Basically trying to pick out one song that inspires is a daunting task. Yes, I have many songs in my music library that have the word "space" in them. Can I say that they really inspired me? I have no freaking clue. It's doubtful. The way I see it, musicians are inspired by music, writers are inspired by writers. Music may provide a muse or perhaps a creative inflection that sparks when the right music is being played. These days I write best to music from artist such as Porcupine Tree, BT, Lemon Jelly and of course, King Crimson. While I can't pinpoint an exact song or even a particular album that directly inspires my work, I can say that as a whole - the music provides a great setting for my creative juices to flow. The writing is my porn, the music is the fluffer.

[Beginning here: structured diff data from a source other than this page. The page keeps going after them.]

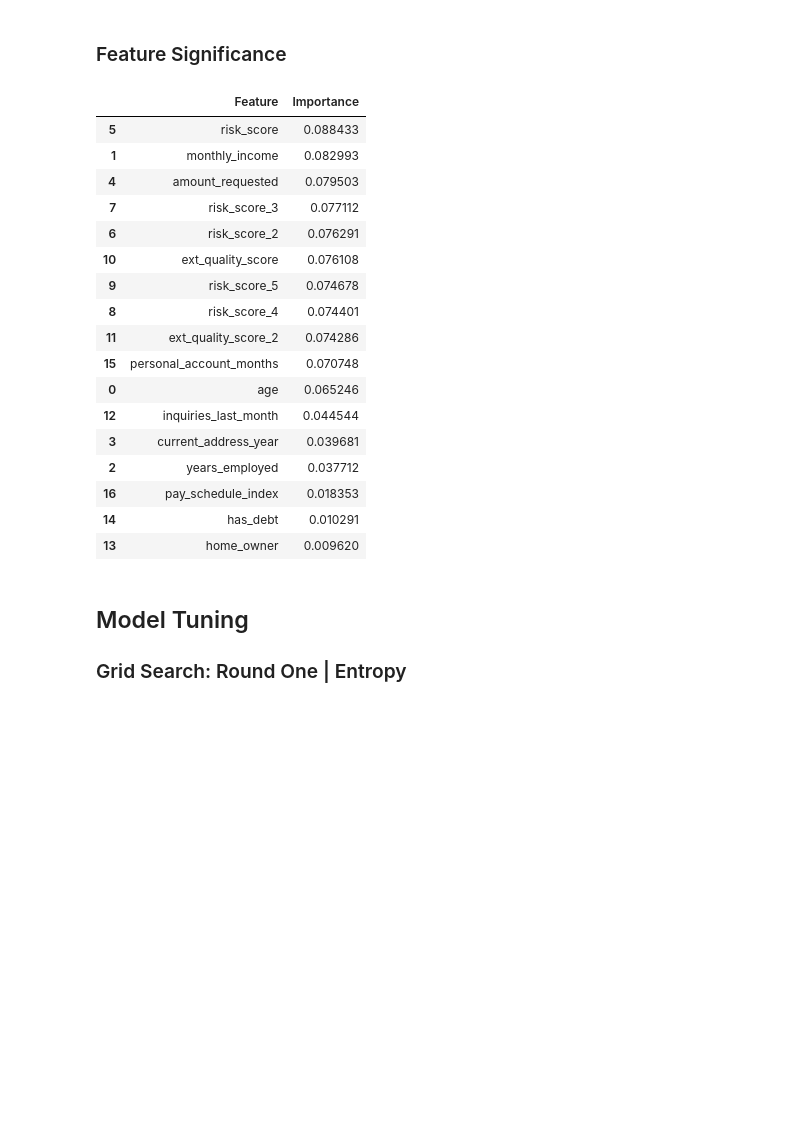
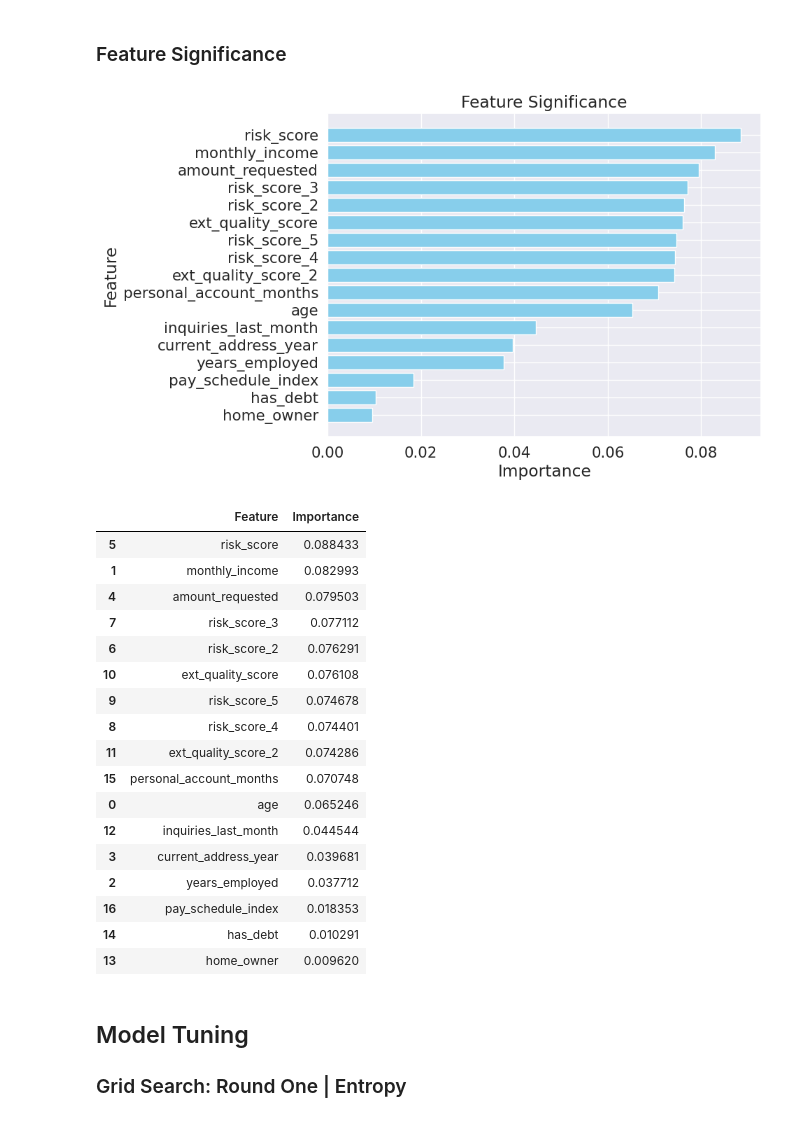
Before and after one commit to c-grigsby/ml-fintech-case-studies, a Jupyter notebook: predicting-loan-signatures/notebooks/predicting-loan-signatures_model.ipynb, the cells around one changed output. Drawn from its saved outputs; the diff is of its cells as text; code cells hidden in the pictures; blank space fills up the shorter version.

Commit message:
case(loanSignatures): add feature significance plot

```diff
--- a/predicting-loan-signatures/notebooks/predicting-loan-signatures_model.ipynb
+++ b/predicting-loan-signatures/notebooks/predicting-loan-signatures_model.ipynb
@@ -276,13 +276,12 @@ X_train, X_test, y_train, y_test = train_test_split(df_users_financial_idx, labe
 user_identification = 'entry_id'
 train_identifier = X_train[user_identification]
 X_train = X_train.drop(columns = [user_identification])
+
 test_identifier = X_test[user_identification]
 X_test = X_test.drop(columns = [user_identification])
 
 # Split the training set into a 80/20 training/validation set
-X_train, X_validation, y_train, y_validation = train_test_split(X_train, y_train,
-                                                    test_size = 0.2,
-                                                    random_state = 42)
+X_train, X_validation, y_train, y_validation = train_test_split(X_train, y_train, test_size = 0.2, random_state = 42)
 
 X_train.head()
 # %% [output]
@@ -355,19 +354,29 @@ Cross Validated Scores Mean: 0.62295 Std: (+/- 0.02253)
 # %%
 # Extract feature names from the DataFrame
 features = X_train.columns.tolist()
 
 # Create a DataFrame with feature names and their importance
 feature_df = pd.DataFrame({
     'Feature': features,
     'Importance': model.feature_importances_
 })
 
 # Sort the DataFrame by importance in descending order
 feature_df = feature_df.sort_values(by='Importance', ascending=False)
 
-# Display
+# Plotting
+plt.figure(figsize=(8, 6))
+plt.barh(feature_df['Feature'], feature_df['Importance'], color='skyblue')
+plt.xlabel('Importance')
+plt.ylabel('Feature')
+plt.title('Feature Significance')
+plt.gca().invert_yaxis()  # To display the most im feature at the top
+plt.show()
+
+# Display feature significance numerical values
 feature_df
 # %% [output]
+[figure, added]
 |  | Feature | Importance |
 | 5 | risk_score | 0.088433 |
 | 1 | monthly_income | 0.082993 |
```
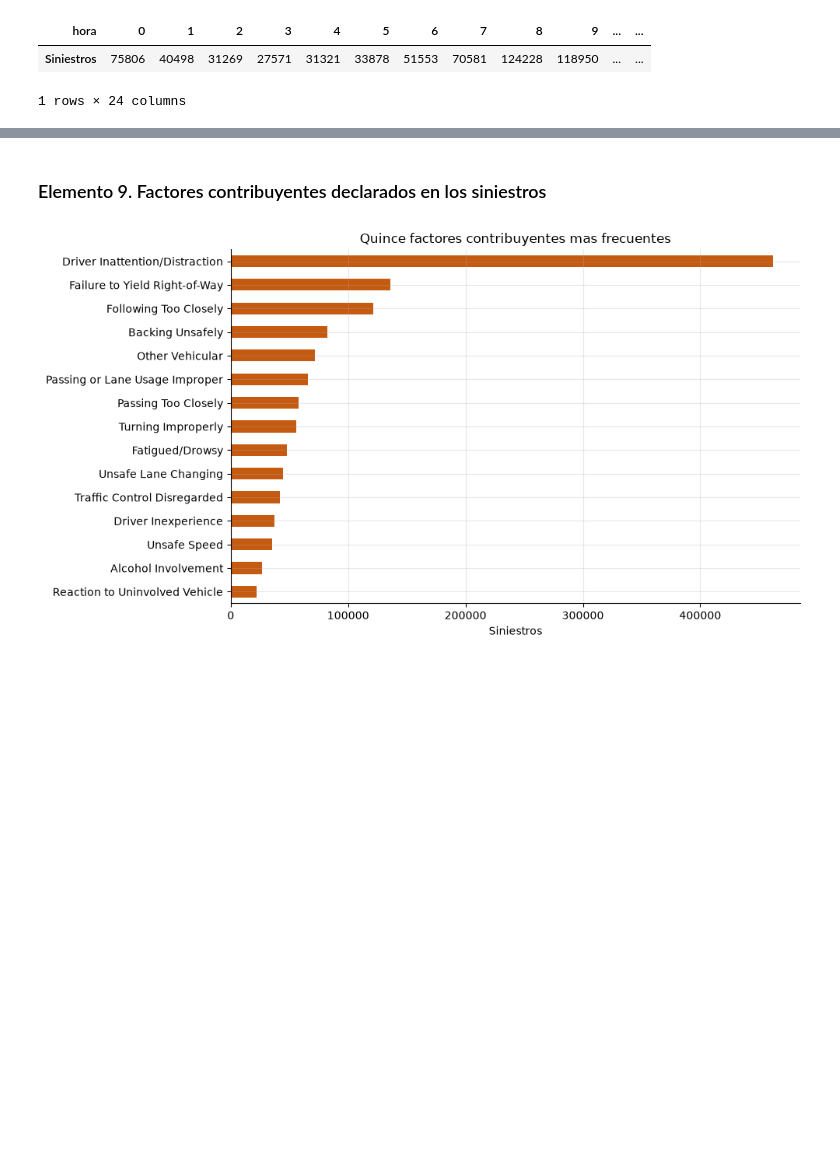
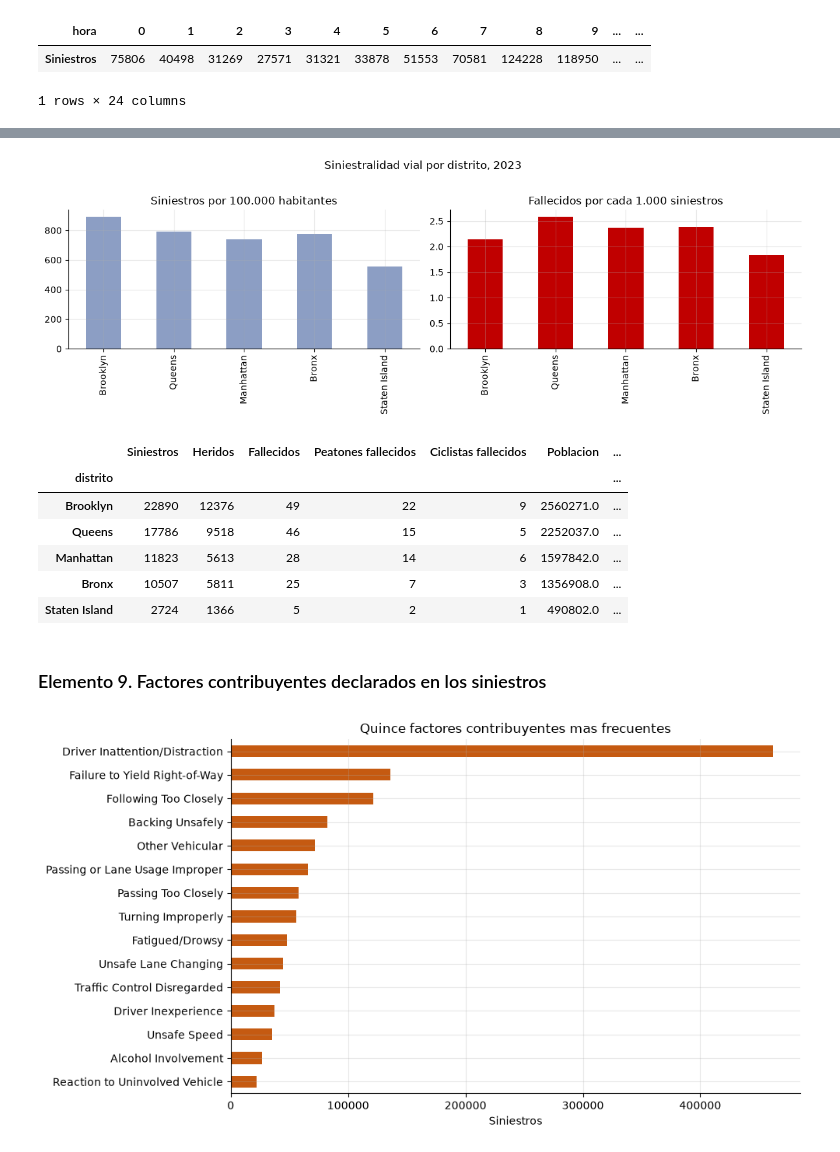
Before and after one commit to javigk01/proyecto-ny-grupo1, a Jupyter notebook: notebooks/entrega1.ipynb, the cells around one changed output, grey strips where cells are left out. Drawn from its saved outputs; the diff is of its cells as text; code cells hidden in the pictures; blank space fills up the shorter version.

```diff
--- a/notebooks/entrega1.ipynb
+++ b/notebooks/entrega1.ipynb
@@ -906,3 +974,38 @@ grav_sin
+# %%
+grav_sin = (siniestros.filter(F.col('borough').isNotNull() &
+                              (F.col('anio') == ANO_REF))
+            .groupBy('borough')
+            .agg(F.count('*').alias('Siniestros'),
+                 F.sum('n_persons_injured').alias('Heridos'),
+                 F.sum('n_persons_killed').alias('Fallecidos'),
+                 F.sum('n_pedestrians_killed').alias('Peatones fallecidos'),
+                 F.sum('n_cyclist_killed').alias('Ciclistas fallecidos'))
+            .toPandas())
+grav_sin['distrito'] = grav_sin['borough'].str.title()
+grav_sin = grav_sin.set_index('distrito').drop(columns='borough')
+grav_sin['Poblacion'] = poblacion
+grav_sin['Siniestros/100k'] = (100000 * grav_sin['Siniestros'] / grav_sin['Poblacion']).round(0)
+grav_sin['Letalidad (x1000 sin.)'] = (1000 * grav_sin['Fallecidos'] / grav_sin['Siniestros']).round(2)
+grav_sin = grav_sin.sort_values('Siniestros', ascending=False)
+
+fig, (a1, a2) = plt.subplots(1, 2, figsize=(12, 4))
+grav_sin['Siniestros/100k'].plot.bar(ax=a1, color='#8c9ec4')
+a1.set_title('Siniestros por 100.000 habitantes'); a1.set_xlabel('')
+grav_sin['Letalidad (x1000 sin.)'].plot.bar(ax=a2, color='#c00000')
+a2.set_title('Fallecidos por cada 1.000 siniestros'); a2.set_xlabel('')
+plt.suptitle('Siniestralidad vial por distrito, %d' % ANO_REF, y=1.02)
+plt.tight_layout(); plt.show()
+
+grav_sin
+# %% [output]
+[figure, added]
+|  | Siniestros | Heridos | Fallecidos | Peatones fallecidos | Ciclistas fallecidos | Poblacion | ... |
+| distrito |  |  |  |  |  |  | ... |
+| Brooklyn | 22890 | 12376 | 49 | 22 | 9 | 2560271.0 | ... |
+| Queens | 17786 | 9518 | 46 | 15 | 5 | 2252037.0 | ... |
+| Manhattan | 11823 | 5613 | 28 | 14 | 6 | 1597842.0 | ... |
+| Bronx | 10507 | 5811 | 25 | 7 | 3 | 1356908.0 | ... |
+| Staten Island | 2724 | 1366 | 5 | 2 | 1 | 490802.0 | ... |
 # %% [markdown]
 ### Elemento 9. Factores contribuyentes declarados en los siniestros
 # %%
```
Also changed, not shown: parts of 39 cells of this notebook, 15 other files.
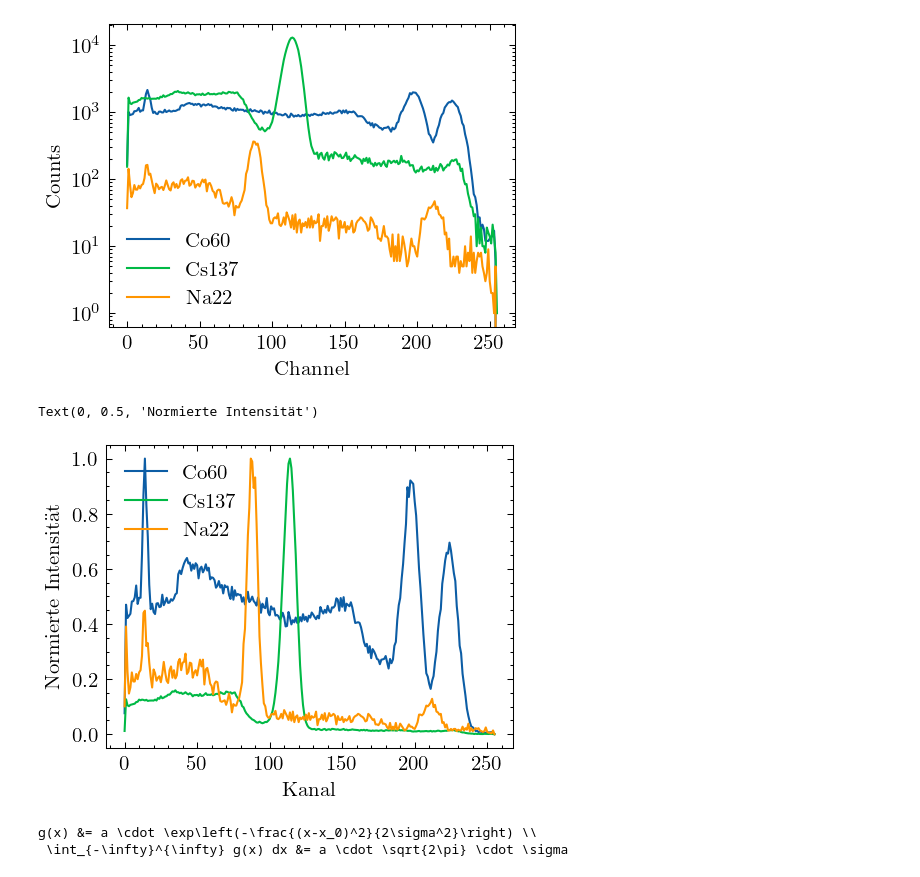
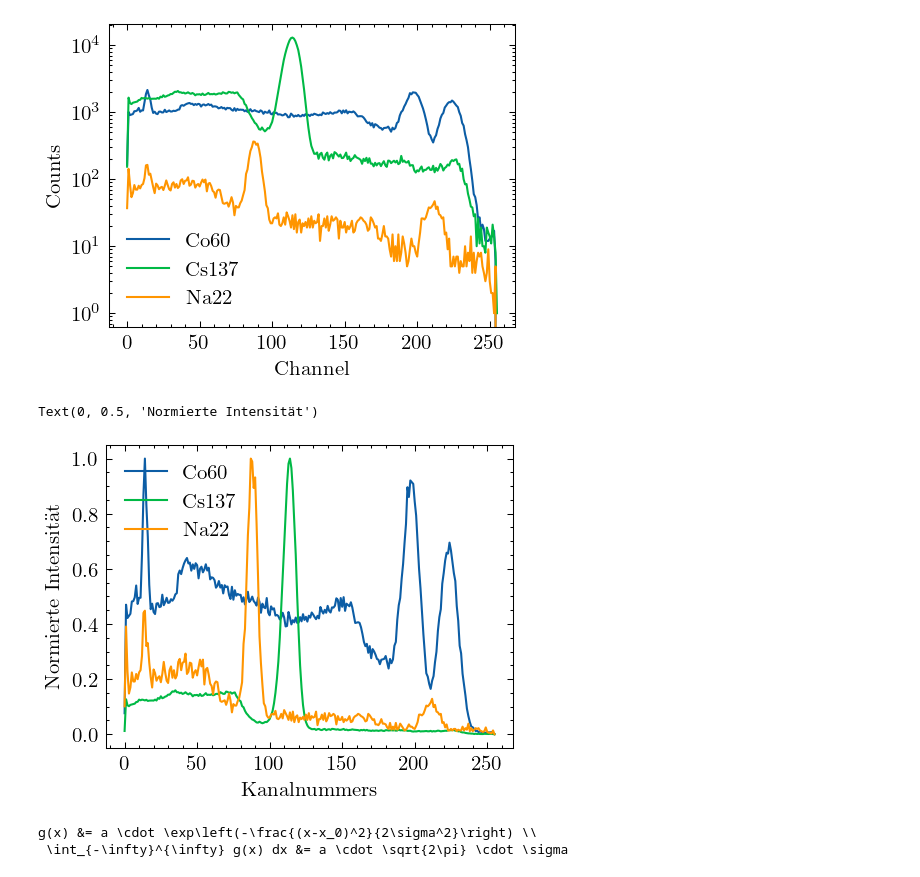
Before and after one commit to emhl/FP1, a Jupyter notebook: Compton.ipynb, the cells around one changed output. Cells and saved outputs as stored; diff of their text form; code cells hidden in the pictures.

```diff
--- a/Compton.ipynb
+++ b/Compton.ipynb
@@ -111,15 +111,15 @@ plt.yscale('log')
 # %%
 plt.figure()
 plt.plot(co60_kalib['channel'], simple_norm(co60_kalib['counts']), label='Co60')
 plt.plot(cs137_kalib['channel'], simple_norm(cs137_kalib['counts']), label='Cs137')
 plt.plot(na22_kalib['channel'], simple_norm(na22_kalib['counts']), label='Na22')
 plt.legend()
 
-plt.xlabel('Kanal')
+plt.xlabel('Kanalnummers')
 plt.ylabel('Normierte Intensität')
 # %% [output]
 Text(0, 0.5, 'Normierte Intensität')
-[figure, old version]
+[figure, new version]
 # %%
 def gauss(x, x0, a, sigma):
     return a*np.exp(-(x-x0)**2/(2*sigma**2))
```
Also changed, not shown: parts of 14 cells of this notebook.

How's that for inspiring? Boo-ya!
Justin Macumber is a writer and podcaster trying to make his way through this strange new digital world. Find out more at www.justinmacumber.comI love music. I mean, I really love music. I love the way it can speak to the human heart and soul in ways that words or paint or pictures can't. It's an immediate and deep connection. And, of all the instruments I've heard played, my favorite is by far the guitar. Whether it's acoustic or electric, six-stringed or twelve, played flat, normal, or upright, the guitar is a wondrous tool that can cut and soothe in equal measures. My most beloved guitarist of all time is Joe Satriani. The man... is without peer. Sometimes when I hear him play it's as though his hands were touched by God. What I love most about him is that while he's technically brilliant, he never lets the technique get in the way of the song, or overshadow it. For him music is about the melody, not the number of notes he can hit in a ten second stretch. And, a song of his in particular that I enjoy is the title song from his album "Is There Love In Space?" Joe's no stranger to songs with a light, emotional touch, and "Is There Love In Space?" is one great song in a string of them about what makes all our hearts beat. His best album, in my opinion, has a bit of a "space" title - "Crystal Planet." That album... it just amazes me. Hearing him play, hearing his technique and his heart playing in such syncronicity makes me want to be that much better of a writer. I will listen to his music until the day my ears grow quiet.